■ Records for the exercise:

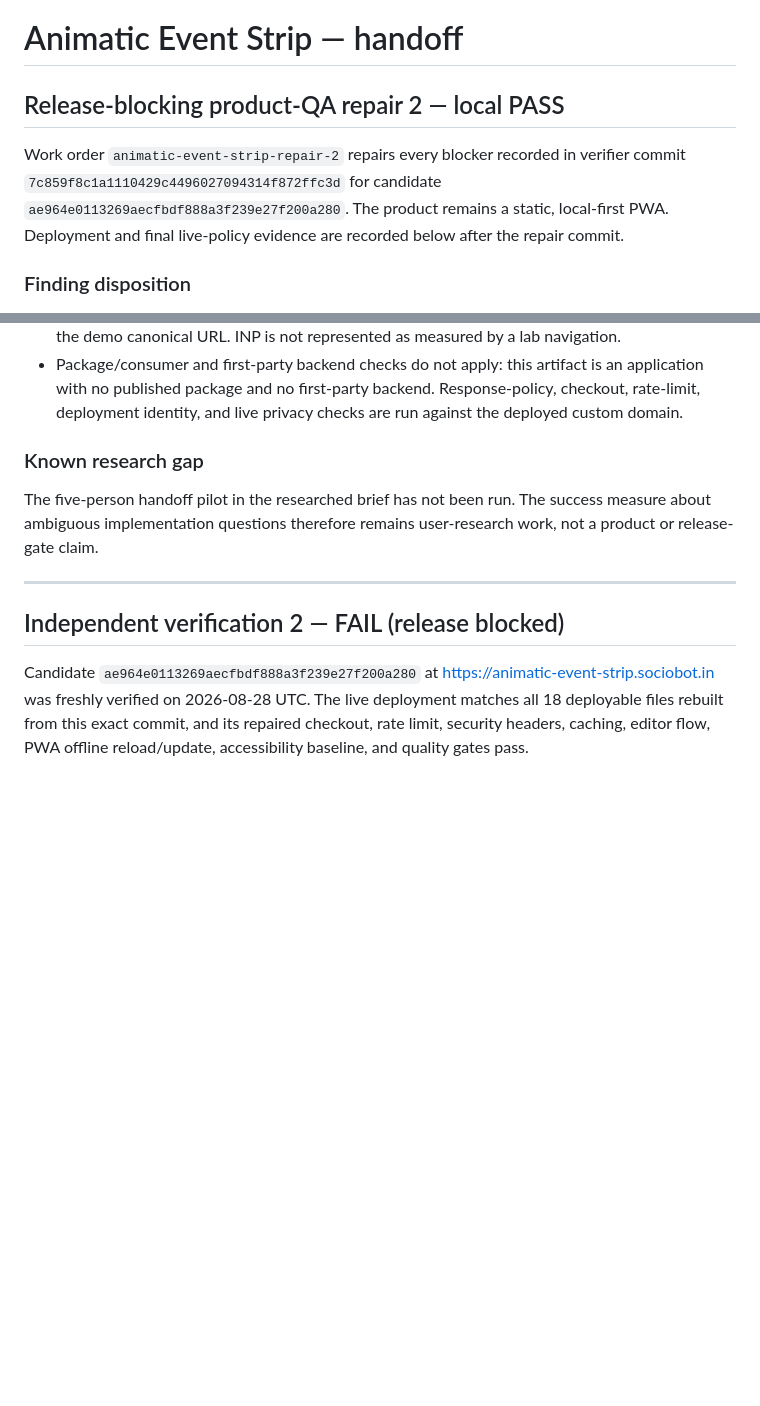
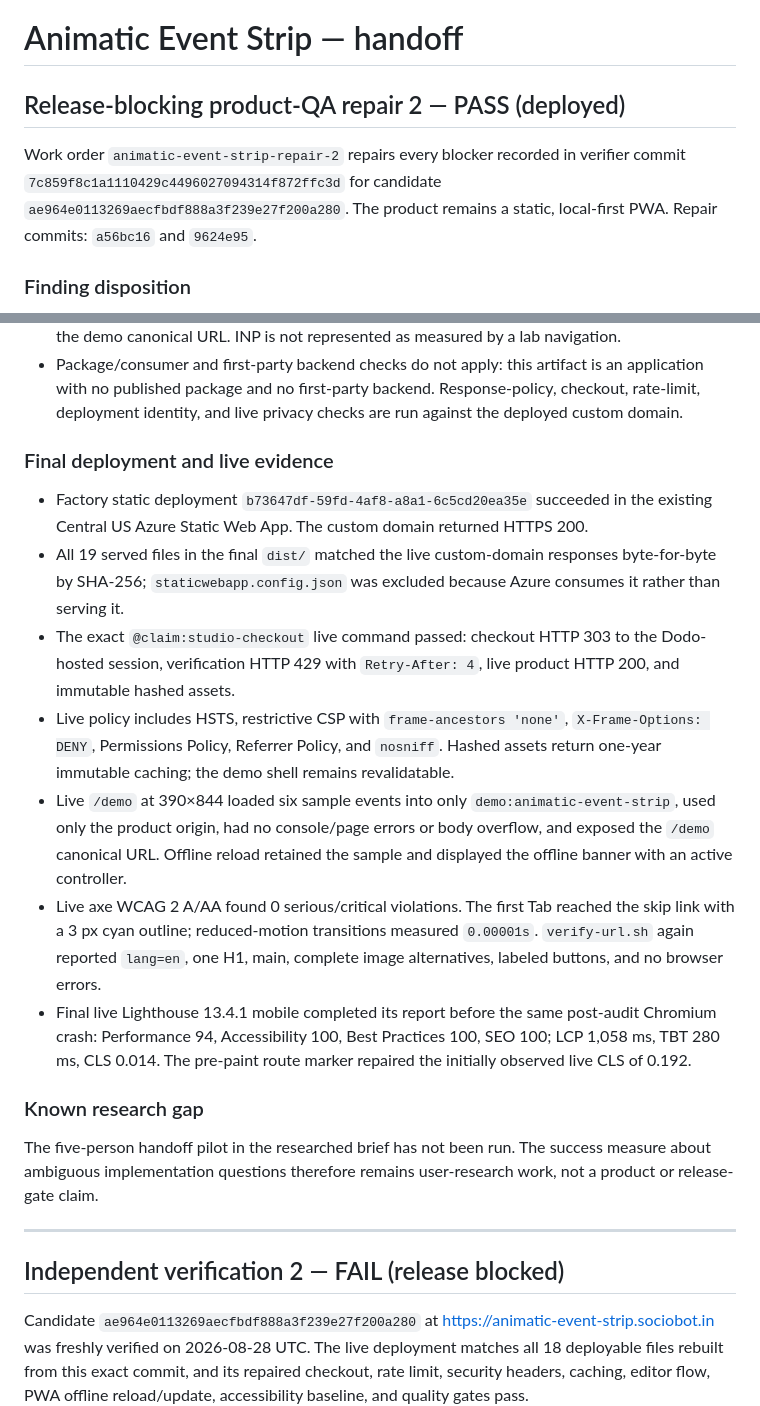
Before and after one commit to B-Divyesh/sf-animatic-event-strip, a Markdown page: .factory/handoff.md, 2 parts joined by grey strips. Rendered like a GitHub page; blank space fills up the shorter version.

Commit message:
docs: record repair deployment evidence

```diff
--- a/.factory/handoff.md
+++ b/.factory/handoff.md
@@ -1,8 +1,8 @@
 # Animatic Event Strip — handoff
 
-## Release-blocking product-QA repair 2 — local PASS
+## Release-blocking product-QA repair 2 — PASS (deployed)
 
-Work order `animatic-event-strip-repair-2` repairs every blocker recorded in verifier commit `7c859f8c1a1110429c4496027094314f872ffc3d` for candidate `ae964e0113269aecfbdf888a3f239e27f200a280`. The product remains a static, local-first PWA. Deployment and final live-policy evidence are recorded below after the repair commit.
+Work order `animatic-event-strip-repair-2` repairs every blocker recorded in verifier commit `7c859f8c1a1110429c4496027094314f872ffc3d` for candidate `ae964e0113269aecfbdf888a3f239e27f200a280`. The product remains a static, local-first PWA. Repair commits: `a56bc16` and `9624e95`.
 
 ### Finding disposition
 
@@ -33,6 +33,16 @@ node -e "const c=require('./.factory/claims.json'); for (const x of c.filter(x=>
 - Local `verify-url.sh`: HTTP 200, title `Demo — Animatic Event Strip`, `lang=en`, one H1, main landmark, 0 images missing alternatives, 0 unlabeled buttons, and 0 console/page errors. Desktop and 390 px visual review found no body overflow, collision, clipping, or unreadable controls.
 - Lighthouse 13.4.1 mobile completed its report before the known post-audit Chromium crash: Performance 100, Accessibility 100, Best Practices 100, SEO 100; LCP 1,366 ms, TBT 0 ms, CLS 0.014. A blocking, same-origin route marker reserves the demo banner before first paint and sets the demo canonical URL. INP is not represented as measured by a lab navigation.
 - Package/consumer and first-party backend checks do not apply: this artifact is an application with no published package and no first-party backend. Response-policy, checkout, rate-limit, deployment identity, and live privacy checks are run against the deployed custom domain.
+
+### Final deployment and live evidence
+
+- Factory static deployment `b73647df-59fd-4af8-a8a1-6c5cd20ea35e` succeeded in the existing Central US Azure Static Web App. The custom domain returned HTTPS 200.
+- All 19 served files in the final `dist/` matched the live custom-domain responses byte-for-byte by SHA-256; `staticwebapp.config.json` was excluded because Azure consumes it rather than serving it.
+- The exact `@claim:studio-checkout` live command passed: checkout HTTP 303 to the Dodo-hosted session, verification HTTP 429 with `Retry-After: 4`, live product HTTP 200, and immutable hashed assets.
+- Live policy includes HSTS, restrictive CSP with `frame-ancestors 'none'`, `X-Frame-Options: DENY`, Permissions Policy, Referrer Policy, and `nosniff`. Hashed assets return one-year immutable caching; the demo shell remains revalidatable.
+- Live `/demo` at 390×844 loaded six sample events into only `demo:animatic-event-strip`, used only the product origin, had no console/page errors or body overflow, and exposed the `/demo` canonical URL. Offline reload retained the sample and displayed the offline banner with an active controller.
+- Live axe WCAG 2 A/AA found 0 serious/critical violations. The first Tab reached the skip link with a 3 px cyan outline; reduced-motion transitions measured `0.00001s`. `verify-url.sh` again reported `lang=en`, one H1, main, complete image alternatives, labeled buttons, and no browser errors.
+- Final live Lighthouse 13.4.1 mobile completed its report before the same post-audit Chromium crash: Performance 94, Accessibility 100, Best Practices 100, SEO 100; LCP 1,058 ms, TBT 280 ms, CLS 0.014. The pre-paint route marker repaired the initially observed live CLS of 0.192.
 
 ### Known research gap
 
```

■ Your goal: From the listing above, return every line that carries the string "crash".

■ Answer below:
 - Lighthouse 13.4.1 mobile completed its report before the known post-audit Chromium crash: Performance 100, Accessibility 100, Best Practices 100, SEO 100; LCP 1,366 ms, TBT 0 ms, CLS 0.014. A blocking, same-origin route marker reserves the demo banner before first paint and sets the demo canonical URL. INP is not represented as measured by a lab navigation.
+- Final live Lighthouse 13.4.1 mobile completed its report before the same post-audit Chromium crash: Performance 94, Accessibility 100, Best Practices 100, SEO 100; LCP 1,058 ms, TBT 280 ms, CLS 0.014. The pre-paint route marker repaired the initially observed live CLS of 0.192.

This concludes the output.